Conclusions: the values/outcomes of the project
1. Students now have more awareness of issues involving collection development, such as what texts child readers have access to and why or why not, and what materials should be archived/preserved for future students and teachers.
3. Students know that they have literally made a difference to what materials are available to future SFU students.
4. Students have a broader awareness of what texts for young readers are available and a list of texts they might like to read themselves after the conclusion of the course.
Would I do this again? Yes, but not every time I teach the course, lest I wear out the excitement, positive response, and budget of the library staff. Also, in a version of the course in which I let students choose the reading list it would be burdensome to use this group project as well.
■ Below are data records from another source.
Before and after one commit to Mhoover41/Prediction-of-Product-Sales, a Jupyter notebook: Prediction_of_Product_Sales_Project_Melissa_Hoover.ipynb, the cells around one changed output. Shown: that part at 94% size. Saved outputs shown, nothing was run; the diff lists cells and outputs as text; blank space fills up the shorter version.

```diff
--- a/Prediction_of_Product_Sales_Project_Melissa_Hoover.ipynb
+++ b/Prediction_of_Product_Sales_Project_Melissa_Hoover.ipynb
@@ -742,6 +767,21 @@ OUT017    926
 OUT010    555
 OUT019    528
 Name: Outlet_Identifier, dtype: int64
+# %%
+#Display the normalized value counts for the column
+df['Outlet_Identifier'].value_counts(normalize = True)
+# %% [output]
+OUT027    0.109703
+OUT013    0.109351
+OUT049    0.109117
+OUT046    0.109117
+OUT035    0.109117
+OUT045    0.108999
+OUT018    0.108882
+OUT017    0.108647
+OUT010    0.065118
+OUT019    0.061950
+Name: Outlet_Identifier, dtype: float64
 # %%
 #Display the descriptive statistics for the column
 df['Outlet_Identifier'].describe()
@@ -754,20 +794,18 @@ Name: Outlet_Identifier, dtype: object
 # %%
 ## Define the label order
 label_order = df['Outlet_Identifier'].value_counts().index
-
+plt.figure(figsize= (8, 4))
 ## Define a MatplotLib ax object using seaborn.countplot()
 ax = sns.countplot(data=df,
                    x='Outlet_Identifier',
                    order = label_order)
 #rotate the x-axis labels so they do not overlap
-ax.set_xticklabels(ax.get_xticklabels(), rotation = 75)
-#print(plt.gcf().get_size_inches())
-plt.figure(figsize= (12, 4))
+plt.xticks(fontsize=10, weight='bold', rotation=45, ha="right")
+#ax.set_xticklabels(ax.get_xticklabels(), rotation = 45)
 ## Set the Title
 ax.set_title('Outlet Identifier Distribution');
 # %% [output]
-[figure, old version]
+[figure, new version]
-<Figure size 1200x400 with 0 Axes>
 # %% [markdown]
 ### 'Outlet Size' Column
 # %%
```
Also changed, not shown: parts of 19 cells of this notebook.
Would I recommend that other instructors try a similar project? Yes, but with an awareness that in most disciplines undergraduate students do not have the expertise or judgment to determine which texts will be valuable additions to our collection. The Curriculum Collection is something of an anomaly in that it focuses on primary texts rather than secondary criticism or commentary. My guess is that graduate instructors would likely have more success in implementing a project similar to this one.
the list of books (you want to know, right?)
world children’s literature in translation into English
· Bringing Asha Home, Uma Krishnaswami
· Doctor Ouch, Korney Chukovsky
· The Dragon Sword and Wind Child, Noriko Ogiwara
· Maples in the Mist: Children's Poems from the Tang Dynasty, Jean Tseng, Mou-Sien Tseng, & Minfong Ho
· The Secret Diary of the World's Worst Cook, Subhadra Sen Gupta
· Three Kingdoms: Russian Folk Tales, Alexander Afanasiev
· Beowulf, Gareth Hinds
· Johann Gutenberg and the Printing Press, Kay M. Olson
revisionist/revised fairy tales
· Beauty, Robin McKinley
· Mirror Mirror, Gregory Maguire
· My Fair Godmother, Janette Rallison
· The Rose and the Beast, Francesca Lia Block
· Spindle’s End, Robin McKinley
collections of poetry
· Crazy Mayonnaisy Mum, Julia Donaldson
· Edgar Allan Poe's Pie: Math Puzzlers in Classic Poems, J. Patrick Lewis & Michael Slack
· Poetry for Young People: Maya Angelou
· Where the Sidewalk Ends, Shel Silverstein
books that have been censored/challenged/banned in North America
· And Tango Makes Three, Justin Richardson, Peter Parnell, & Henry Cole
· The Boy in the Striped Pajamas, John Boyne
· Christmas Tapestry, Patricia Polacco
· Dreamhunter, Elizabeth Knox [UK title Rainbow Opera]
· The Eleventh Hour, Graeme Base [I am unaware of challenges to it… they may have confused it with Animalia?]
· Little Bird’s ABC, Piet Grobler
· The Sissy Duckling, Harvey Fierstein
· Something Happened And I'm Scared To Tell: A Book For Young Victims Of Abuse, Patricia Kehoe & Carol Deach
· A Tree is Nice, Janice May Udry
cookbooks for child readers
· The International Cookbook for Kids, Matthew Locricchio
· Kids Can Cook: Vegetarian Recipes, Dorothy Bates & Suzanne Havala
· Sam Stern's Student Cookbook: Survive in Style on a Budget, Sam Stern & Susan Stern